Sezen Aksu is Turkey’s pop diva – a hugely successful artist who not only writes hugely popular songs, but is outspoken on many controversial issues at home. It was obviously unfortunate that her concert coincided with PKK attacks on Turkish soldiers in Turkey and the Turkish army responding with raids into northern Iraq. Much of Turkey was in mourning and it brought a subdued mood to the concert with a string of slow numbers. From her new album she did ‘Vay’ – a song of dark nights and separation, but one of the most beautiful. For her fans in the Albert Hall she could do no wrong. Her classic ‘Geri Don’ had the audience singing along early on and the lights of mobile phones filming were like shimmering candles round the hall. Aksu has a wonderful gravelly quality to her voice, but at times she was seriously out of tune. While Shajarian refused to say anything onstage, Aksu hardly stopped. She ended her speech about the Kurdish attacks saying “Whatever a person’s cause it will never be holier than an honourable peace.” She had a terrific band with each of them given a solo spot to shine – but most impressive was pianist Fahir Atakoğlu who opened the set with an amazing Bartók meets Keith Jarrett solo.
But it was Shajarian’s concert that had real musical class. He has a superb voice, but not speaking Farsi I find the excessive vibrato sounding mannered. The texts were classic poems by Hafez, Saadi and Mowlana (Rumi), as well as the contemporary poet Sayeh. For me it was the singing of his daughter, Mojgan (which wouldn’t be permitted at all in Iran, as women can’t sing solo to a mixed audience) and the instrumentalists that shone. The musical director was tar player Majid Derakhshani, who brought a muscularity to an instrument that can often sound a little feeble. Other memorable moments included a shimmering duet for hammer dulcimers santur and tondar (one of Shajarian’s creations) and the sound of a whole load of plucked and bowed string instruments I’ve never seen before. At the end there was an instant ovation and two popular encores – ‘Morgh-e Sahar’ and ‘Hamrah Sho Aziz’ – that people recognised immediately with a yelp of delight and applause. It brought a welcome feeling of contact between Shajarian and the audience. ‘Morgh-e Sahar’ can be interpreted as a lament for the situation at home and ‘Hamrah Sho Aziz’, a revolutionary song from 1979 by santur player Parviz Meshkatian in whose memory the concert was dedicated. It’s important to remember that many musicians were behind the revolution in 1979 with a hope to lessen American influence and revive Persian culture. During the final bow every member of the orchestra was given a white rose and finally Shajarian collected them all together and with great force threw out one by one to the four corners of the Festival Hall.

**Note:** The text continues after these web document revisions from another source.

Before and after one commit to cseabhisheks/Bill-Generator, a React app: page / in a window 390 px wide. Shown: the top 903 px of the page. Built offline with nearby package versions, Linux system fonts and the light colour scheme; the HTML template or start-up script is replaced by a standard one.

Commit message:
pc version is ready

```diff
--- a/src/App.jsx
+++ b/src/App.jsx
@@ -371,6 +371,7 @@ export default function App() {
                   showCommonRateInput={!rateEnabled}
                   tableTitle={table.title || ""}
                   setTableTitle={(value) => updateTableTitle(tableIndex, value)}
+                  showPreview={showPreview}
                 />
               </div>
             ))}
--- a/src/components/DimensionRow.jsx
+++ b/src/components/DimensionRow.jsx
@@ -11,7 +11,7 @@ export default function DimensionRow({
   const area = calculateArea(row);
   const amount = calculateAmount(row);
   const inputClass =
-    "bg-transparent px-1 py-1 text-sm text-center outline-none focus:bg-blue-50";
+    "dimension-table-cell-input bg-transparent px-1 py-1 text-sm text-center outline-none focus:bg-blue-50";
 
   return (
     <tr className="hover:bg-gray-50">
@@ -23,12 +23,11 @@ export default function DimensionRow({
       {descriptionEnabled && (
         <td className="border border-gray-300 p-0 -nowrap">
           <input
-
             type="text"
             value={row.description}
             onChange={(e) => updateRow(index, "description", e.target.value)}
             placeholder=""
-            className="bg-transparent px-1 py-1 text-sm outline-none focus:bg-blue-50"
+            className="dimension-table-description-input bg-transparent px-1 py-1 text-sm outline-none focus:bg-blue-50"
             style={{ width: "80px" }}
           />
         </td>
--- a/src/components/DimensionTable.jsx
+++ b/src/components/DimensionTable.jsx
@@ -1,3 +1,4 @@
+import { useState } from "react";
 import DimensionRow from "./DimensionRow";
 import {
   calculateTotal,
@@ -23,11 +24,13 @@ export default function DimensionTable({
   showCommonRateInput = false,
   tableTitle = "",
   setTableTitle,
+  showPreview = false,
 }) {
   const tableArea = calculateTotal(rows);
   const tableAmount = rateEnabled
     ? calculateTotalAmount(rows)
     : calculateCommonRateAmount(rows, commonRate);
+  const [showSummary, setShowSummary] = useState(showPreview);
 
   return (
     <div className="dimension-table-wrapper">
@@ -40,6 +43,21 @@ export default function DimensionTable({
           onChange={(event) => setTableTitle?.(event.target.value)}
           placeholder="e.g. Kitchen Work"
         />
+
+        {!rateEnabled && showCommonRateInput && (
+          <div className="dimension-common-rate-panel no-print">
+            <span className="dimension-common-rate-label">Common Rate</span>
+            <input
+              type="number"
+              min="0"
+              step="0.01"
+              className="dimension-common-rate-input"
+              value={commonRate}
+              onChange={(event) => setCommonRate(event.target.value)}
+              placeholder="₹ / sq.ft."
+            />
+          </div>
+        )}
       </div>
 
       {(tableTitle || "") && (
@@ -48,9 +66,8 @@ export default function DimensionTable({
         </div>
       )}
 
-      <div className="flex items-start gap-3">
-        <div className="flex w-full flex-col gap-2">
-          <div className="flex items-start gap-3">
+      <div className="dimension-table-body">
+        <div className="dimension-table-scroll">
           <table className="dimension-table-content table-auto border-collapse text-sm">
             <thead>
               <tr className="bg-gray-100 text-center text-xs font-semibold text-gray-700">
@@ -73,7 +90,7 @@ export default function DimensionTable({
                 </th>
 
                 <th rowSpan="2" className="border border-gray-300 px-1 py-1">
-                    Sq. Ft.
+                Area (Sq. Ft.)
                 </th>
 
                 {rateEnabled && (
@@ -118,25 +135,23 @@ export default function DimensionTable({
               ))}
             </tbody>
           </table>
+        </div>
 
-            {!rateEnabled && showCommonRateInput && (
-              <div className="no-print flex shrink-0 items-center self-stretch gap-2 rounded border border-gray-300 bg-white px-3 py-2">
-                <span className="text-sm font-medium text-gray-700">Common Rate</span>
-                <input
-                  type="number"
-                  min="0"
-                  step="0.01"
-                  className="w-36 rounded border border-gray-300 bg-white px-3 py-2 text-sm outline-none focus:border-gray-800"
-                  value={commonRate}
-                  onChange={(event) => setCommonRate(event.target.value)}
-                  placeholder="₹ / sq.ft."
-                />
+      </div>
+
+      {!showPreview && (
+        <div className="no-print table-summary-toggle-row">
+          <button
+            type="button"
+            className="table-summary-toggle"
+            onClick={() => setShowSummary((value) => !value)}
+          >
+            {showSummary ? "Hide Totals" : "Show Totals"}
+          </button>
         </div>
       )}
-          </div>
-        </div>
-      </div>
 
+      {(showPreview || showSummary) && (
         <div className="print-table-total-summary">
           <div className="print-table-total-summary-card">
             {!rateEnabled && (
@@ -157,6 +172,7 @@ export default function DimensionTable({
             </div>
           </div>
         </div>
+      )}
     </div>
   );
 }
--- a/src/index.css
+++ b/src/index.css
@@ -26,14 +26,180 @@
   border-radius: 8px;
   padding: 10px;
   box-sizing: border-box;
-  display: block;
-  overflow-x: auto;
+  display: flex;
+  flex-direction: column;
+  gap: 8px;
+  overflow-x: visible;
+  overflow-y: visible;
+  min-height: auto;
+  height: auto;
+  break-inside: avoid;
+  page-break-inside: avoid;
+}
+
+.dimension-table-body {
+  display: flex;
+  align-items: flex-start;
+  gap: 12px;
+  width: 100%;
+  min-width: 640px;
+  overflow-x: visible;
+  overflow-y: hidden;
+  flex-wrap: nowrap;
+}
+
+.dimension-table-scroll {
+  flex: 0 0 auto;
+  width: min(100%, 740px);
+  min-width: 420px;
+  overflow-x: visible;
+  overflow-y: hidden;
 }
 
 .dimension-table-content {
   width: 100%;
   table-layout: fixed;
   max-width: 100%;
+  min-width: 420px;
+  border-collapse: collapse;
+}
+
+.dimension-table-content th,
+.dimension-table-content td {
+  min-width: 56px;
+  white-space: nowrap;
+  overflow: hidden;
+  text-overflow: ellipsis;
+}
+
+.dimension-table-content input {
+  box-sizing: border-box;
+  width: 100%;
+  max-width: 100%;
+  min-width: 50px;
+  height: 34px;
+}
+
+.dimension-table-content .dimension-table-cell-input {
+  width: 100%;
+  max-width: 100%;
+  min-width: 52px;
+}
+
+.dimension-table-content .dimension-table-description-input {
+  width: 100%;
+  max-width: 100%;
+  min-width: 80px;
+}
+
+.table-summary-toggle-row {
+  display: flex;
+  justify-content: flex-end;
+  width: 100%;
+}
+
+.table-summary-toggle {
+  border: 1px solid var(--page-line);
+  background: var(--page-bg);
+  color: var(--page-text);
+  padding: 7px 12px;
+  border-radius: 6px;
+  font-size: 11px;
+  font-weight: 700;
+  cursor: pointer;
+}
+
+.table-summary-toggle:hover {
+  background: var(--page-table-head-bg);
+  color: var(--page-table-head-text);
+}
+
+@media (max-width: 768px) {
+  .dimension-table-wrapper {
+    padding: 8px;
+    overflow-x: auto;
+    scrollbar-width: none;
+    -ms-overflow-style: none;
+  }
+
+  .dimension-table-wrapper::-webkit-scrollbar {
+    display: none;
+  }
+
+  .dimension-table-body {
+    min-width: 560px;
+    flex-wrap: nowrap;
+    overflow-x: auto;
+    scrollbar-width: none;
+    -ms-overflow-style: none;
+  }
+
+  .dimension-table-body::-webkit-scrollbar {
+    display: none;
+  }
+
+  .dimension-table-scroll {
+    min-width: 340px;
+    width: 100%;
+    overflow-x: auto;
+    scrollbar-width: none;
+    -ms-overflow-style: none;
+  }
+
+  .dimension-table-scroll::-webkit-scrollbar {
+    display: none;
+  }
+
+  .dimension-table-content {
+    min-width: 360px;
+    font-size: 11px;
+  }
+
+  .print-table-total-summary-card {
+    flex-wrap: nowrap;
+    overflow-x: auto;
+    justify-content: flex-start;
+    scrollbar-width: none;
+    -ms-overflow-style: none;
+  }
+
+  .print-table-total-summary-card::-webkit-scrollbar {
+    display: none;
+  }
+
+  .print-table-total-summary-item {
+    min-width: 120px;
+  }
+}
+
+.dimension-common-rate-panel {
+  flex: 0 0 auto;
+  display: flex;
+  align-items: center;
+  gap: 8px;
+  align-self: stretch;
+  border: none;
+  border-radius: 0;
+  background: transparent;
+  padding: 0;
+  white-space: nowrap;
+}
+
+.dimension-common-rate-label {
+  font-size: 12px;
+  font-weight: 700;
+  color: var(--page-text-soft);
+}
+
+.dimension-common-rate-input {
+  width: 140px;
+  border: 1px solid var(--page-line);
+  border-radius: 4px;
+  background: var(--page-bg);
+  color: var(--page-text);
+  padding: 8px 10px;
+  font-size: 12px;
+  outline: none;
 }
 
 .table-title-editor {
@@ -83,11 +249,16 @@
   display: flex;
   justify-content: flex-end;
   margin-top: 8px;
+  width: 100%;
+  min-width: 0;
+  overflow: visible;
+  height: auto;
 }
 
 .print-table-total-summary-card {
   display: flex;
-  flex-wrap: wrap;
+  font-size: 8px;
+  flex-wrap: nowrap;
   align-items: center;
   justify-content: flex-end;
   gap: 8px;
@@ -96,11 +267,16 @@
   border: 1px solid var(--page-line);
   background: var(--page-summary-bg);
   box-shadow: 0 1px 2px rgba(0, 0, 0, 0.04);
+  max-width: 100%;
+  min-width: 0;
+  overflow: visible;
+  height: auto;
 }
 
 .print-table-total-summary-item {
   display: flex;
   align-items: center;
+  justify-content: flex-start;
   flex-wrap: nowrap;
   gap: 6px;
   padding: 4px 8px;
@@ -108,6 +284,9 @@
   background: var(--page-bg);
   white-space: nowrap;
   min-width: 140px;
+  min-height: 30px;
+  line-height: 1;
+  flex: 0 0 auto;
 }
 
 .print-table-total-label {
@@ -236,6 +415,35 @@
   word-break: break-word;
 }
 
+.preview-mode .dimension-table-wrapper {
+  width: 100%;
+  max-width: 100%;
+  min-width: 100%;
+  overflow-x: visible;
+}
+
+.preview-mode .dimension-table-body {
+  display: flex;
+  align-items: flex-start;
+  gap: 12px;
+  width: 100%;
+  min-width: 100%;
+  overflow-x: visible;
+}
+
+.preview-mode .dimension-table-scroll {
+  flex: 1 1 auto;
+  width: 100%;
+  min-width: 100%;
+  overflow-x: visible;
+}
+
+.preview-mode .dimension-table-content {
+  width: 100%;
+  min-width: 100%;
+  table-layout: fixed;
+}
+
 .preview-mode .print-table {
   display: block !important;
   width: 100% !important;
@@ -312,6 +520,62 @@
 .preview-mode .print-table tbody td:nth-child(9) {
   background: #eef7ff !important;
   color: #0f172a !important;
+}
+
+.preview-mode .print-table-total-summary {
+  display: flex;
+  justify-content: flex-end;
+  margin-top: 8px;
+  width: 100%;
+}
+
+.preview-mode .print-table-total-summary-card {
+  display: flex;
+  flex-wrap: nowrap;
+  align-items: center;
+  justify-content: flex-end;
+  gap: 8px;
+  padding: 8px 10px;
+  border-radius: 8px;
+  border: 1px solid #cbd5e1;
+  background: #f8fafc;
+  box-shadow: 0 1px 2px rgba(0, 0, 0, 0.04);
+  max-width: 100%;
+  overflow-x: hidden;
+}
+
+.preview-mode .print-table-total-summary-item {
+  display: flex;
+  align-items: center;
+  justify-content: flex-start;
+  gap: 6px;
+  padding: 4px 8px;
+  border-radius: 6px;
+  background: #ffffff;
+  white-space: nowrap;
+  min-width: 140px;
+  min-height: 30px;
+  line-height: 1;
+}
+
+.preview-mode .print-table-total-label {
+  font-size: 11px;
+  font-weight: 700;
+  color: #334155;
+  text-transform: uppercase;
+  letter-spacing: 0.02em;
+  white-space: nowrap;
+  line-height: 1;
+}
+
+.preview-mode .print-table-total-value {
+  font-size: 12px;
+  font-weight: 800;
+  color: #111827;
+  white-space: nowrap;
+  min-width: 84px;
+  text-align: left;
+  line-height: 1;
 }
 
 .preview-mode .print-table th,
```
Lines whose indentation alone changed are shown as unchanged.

Photo of Sezen Aksu by Rii Schroer
Check back tomorrow for a gallery of images from the two concerts.
Now that you’ve had a chance to read about all the exciting music featured in the current issue of Songlines, don’t forget that you can watch it and listen to it too. Each issue, we create a YouTube playlist of featured videos to help give the full interactive experience. You can view the playlist here.
Some of the highlights of this issue’s videos include:
Deolinda ‘Que Parva Que Eu Sou’
Tinariwen featuring TV on the Radio ‘Tenere Taqhim Tossam’
Sezen Aksu ‘Unuttun Mu Beni’
JuJu ‘Miriama Trance’